July 26, 1940 [Washington, D.C.]
Along with the usual assaults on our Army system, particularly the progress of our present procedure in securing prompt production of materiel, there was reported to me the frank antagonism of Mr. Spear, President of the Electric Boat Company. This seems to be based on the fact that he had brought up a gun, the Davison Antiaircraft gun, about a year ago for consideration by the Army; that he felt he had received shabby treatment; that, as I understand it, the gun was tried out at least briefly at Fort Monroe, and the officers there were rather enthusiastic about it; and finally that he sold the gun to the British Government.1

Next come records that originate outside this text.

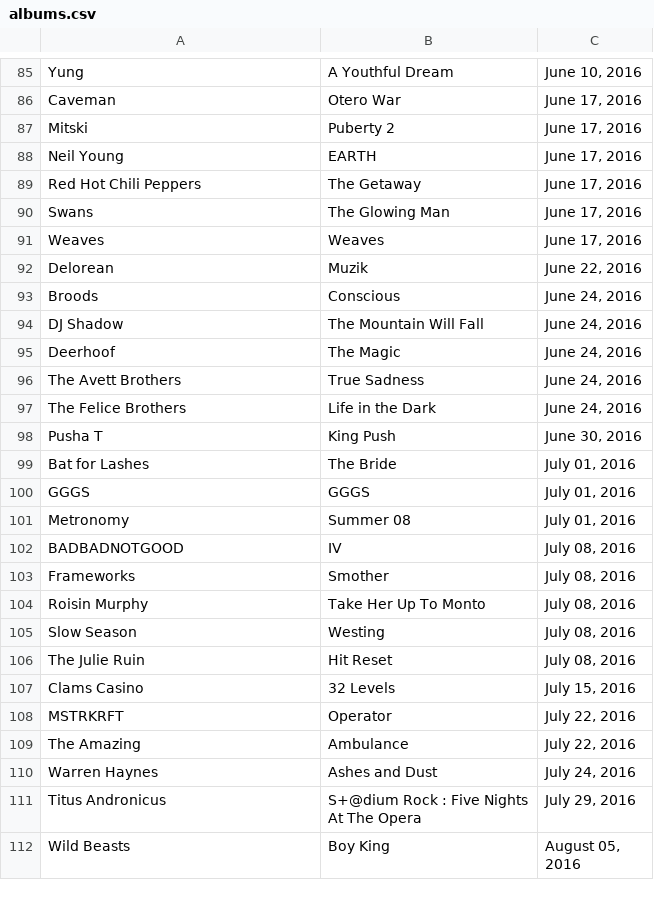
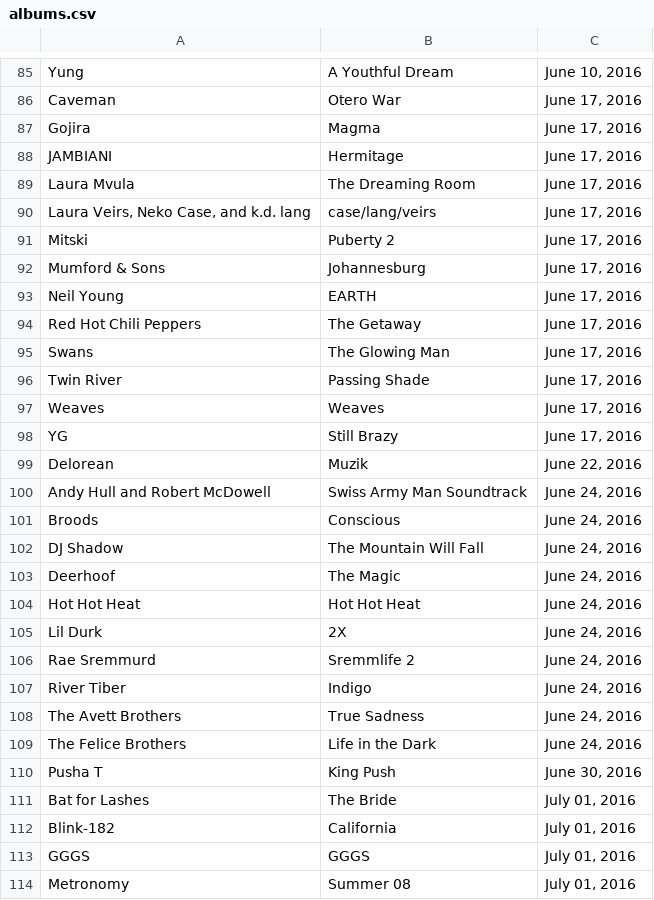
Before and after one commit to slstarnes/cos-ur-scraper, a CSV file: albums.csv, drawn as a sheet; only a part is shown, gaps mark what is left out; the shorter side is filled out with more unchanged rows; the diff covers the shown part only.

Commit message:
updated albums

```diff
--- a/albums.csv
+++ b/albums.csv
@@ -86,3 +86,8 @@ Yung,A Youthful Dream,"June 10, 2016"
 Caveman,Otero War,"June 17, 2016"
+Gojira,Magma,"June 17, 2016"
+JAMBIANI,Hermitage,"June 17, 2016"
+Laura Mvula,The Dreaming Room,"June 17, 2016"
+"Laura Veirs, Neko Case, and k.d. lang",case/lang/veirs,"June 17, 2016"
 Mitski,Puberty 2,"June 17, 2016"
+Mumford & Sons,Johannesburg,"June 17, 2016"
 Neil Young,EARTH,"June 17, 2016"
@@ -90,4 +95,7 @@ Red Hot Chili Peppers,The Getaway,"June 17, 2016"
 Swans,The Glowing Man,"June 17, 2016"
+Twin River,Passing Shade,"June 17, 2016"
 Weaves,Weaves,"June 17, 2016"
+YG,Still Brazy,"June 17, 2016"
 Delorean,Muzik,"June 22, 2016"
+Andy Hull and Robert McDowell,Swiss Army Man Soundtrack,"June 24, 2016"
 Broods,Conscious,"June 24, 2016"
@@ -95,2 +103,6 @@ DJ Shadow,The Mountain Will Fall,"June 24, 2016"
 Deerhoof,The Magic,"June 24, 2016"
+Hot Hot Heat,Hot Hot Heat,"June 24, 2016"
+Lil Durk,2X,"June 24, 2016"
+Rae Sremmurd,Sremmlife 2,"June 24, 2016"
+River Tiber,Indigo,"June 24, 2016"
 The Avett Brothers,True Sadness,"June 24, 2016"
@@ -99,2 +111,3 @@ Pusha T,King Push,"June 30, 2016"
 Bat for Lashes,The Bride,"July 01, 2016"
+Blink-182,California,"July 01, 2016"
 GGGS,GGGS,"July 01, 2016"
```
Also changed, not shown: 11 added rows elsewhere in this file.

Have someone give me a brief memorandum of what happened with Mr. Spear that I may offset such criticism from men of his important position. The trouble with this is, he does submarine work for the Navy, and with others, compares the Navy efficiency to the disadvantage of the Army in such matters.
Document Copy Text Source: George C. Marshall Papers, Pentagon Office Collection, Selected Materials, George C. Marshall Research Library, Lexington, Virginia.
Document Format: Typed memorandum.
1. John C. O’Laughlin, a friend of both Marshall and of Lawrence Y. Spear, had visited the chief of staff’s office on the afternoon of July 26 and had raised Spear’s complaints. (See Marshall to O’Laughlin, August 8, 1940, Papers of George Catlett Marshall, #2-240 [2: 287-88].)
Recommended Citation: ThePapers of George Catlett Marshall, ed.Larry I. Bland, Sharon Ritenour Stevens, and Clarence E. Wunderlin, Jr.(Lexington, Va.: The George C. Marshall Foundation, 1981- ). Electronic version based on The Papers of George Catlett Marshall, vol. 2, “We Cannot Delay,” July 1, 1939-December 6, 1941 (Baltimore and London: The Johns Hopkins University Press, 1986), pp. 277-278.